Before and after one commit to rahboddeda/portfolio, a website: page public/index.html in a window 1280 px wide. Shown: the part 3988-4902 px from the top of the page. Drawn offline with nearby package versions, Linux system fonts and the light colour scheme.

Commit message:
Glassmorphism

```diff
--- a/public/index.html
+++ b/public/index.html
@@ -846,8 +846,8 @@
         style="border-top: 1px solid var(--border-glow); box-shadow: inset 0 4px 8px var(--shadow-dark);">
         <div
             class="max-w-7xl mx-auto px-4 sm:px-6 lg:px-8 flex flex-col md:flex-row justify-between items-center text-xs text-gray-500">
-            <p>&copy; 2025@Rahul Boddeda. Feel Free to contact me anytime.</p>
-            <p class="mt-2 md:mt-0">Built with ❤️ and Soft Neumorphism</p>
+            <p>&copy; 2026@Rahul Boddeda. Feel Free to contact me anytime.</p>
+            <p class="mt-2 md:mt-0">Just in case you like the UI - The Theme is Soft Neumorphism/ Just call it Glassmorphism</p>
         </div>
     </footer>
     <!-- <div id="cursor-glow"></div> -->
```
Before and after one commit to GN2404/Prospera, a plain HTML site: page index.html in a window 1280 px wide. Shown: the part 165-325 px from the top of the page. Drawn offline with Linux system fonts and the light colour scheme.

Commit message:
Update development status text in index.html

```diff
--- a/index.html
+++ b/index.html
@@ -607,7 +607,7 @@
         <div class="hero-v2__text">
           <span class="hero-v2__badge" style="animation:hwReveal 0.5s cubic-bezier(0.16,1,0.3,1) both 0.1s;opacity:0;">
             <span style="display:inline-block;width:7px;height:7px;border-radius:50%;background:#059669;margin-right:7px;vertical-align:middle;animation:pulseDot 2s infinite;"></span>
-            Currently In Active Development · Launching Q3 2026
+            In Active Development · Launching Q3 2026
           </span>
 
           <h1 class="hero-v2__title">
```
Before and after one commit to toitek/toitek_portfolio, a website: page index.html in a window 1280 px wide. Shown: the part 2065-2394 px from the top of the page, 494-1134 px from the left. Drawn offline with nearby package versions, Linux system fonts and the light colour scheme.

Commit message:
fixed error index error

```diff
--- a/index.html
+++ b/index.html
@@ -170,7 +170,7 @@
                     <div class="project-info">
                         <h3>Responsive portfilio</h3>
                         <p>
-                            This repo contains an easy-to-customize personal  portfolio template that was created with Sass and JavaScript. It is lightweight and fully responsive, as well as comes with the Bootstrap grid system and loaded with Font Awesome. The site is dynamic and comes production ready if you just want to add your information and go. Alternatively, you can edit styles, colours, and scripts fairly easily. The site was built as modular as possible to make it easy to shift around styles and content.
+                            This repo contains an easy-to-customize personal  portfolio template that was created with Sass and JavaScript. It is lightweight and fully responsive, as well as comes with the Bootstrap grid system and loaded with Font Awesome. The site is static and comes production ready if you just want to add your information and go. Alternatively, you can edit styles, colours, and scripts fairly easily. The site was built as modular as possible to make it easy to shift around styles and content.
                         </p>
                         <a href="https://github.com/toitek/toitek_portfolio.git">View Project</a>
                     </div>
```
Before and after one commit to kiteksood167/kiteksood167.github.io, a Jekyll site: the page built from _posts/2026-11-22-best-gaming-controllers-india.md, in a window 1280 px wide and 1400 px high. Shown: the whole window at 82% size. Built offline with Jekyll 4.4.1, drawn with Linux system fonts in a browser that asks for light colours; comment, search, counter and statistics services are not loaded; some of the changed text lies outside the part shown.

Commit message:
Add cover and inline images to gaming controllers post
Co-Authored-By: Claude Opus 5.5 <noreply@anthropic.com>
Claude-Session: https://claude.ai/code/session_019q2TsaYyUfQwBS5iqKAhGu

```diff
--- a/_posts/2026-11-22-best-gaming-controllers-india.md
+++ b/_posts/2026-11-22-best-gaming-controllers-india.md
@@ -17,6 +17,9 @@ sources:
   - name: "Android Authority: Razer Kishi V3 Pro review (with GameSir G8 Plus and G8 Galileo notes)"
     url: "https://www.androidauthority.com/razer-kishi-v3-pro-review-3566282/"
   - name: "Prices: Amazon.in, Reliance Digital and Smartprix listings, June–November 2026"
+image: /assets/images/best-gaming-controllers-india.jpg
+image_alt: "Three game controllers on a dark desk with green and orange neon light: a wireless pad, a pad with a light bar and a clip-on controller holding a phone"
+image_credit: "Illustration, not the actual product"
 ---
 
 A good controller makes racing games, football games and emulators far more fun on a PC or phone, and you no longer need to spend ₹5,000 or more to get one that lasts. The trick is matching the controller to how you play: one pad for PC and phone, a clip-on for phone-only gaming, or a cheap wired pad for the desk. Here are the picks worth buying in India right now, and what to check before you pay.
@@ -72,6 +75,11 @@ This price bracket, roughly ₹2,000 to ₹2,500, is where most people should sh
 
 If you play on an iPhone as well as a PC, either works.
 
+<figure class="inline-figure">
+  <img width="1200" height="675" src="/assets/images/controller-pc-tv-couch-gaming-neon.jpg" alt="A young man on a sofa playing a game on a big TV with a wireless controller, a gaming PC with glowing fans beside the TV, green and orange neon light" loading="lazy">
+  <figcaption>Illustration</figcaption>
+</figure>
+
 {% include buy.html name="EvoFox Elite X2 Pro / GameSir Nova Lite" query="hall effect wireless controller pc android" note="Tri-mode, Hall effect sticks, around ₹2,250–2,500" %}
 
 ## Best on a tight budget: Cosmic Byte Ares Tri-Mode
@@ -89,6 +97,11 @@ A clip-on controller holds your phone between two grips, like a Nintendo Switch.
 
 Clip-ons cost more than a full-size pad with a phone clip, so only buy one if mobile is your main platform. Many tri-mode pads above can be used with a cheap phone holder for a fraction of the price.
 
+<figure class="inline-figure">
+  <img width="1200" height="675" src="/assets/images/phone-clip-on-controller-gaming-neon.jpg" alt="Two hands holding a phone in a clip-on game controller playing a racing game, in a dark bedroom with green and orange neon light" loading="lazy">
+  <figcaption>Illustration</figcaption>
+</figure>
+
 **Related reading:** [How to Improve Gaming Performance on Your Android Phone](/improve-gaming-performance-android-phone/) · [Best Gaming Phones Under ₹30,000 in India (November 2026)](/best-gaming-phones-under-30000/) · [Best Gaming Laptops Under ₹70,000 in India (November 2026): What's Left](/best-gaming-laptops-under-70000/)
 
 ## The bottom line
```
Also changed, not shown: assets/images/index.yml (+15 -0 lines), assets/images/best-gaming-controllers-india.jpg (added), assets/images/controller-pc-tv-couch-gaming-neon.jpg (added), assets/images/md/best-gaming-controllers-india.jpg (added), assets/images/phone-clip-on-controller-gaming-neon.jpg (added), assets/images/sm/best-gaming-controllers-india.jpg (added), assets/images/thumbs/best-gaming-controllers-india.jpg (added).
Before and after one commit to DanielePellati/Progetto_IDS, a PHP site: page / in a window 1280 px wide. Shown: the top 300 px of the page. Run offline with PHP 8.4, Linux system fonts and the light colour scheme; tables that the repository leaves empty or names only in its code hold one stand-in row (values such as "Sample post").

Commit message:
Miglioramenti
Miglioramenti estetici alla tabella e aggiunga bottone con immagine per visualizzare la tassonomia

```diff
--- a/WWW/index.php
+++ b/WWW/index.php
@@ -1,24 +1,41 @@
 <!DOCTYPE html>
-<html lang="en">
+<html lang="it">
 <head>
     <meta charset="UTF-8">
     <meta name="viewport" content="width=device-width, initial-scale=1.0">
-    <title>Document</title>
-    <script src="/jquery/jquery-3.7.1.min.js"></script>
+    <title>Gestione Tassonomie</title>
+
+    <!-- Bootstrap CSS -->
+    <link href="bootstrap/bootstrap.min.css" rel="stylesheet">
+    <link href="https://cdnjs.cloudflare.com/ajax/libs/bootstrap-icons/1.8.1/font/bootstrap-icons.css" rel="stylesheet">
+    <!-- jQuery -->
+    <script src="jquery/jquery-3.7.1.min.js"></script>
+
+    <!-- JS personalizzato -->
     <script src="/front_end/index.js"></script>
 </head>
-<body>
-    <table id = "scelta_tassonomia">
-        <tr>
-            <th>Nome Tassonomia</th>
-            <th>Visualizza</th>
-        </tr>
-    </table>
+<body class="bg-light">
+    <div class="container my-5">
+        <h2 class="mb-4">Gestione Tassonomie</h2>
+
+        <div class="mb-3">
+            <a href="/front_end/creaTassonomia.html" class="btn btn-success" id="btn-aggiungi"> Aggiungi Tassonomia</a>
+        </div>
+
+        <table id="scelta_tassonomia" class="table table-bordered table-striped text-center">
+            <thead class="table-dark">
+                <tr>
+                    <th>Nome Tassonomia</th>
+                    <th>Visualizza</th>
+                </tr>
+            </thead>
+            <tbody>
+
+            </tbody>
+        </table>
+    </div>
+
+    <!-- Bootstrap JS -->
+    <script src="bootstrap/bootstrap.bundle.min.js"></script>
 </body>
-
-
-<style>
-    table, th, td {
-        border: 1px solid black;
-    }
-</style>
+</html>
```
○ ○ ○
> Problem requirements: In the listing, how many lines carry the string "public"? Answer with a number only.

> Task result: 3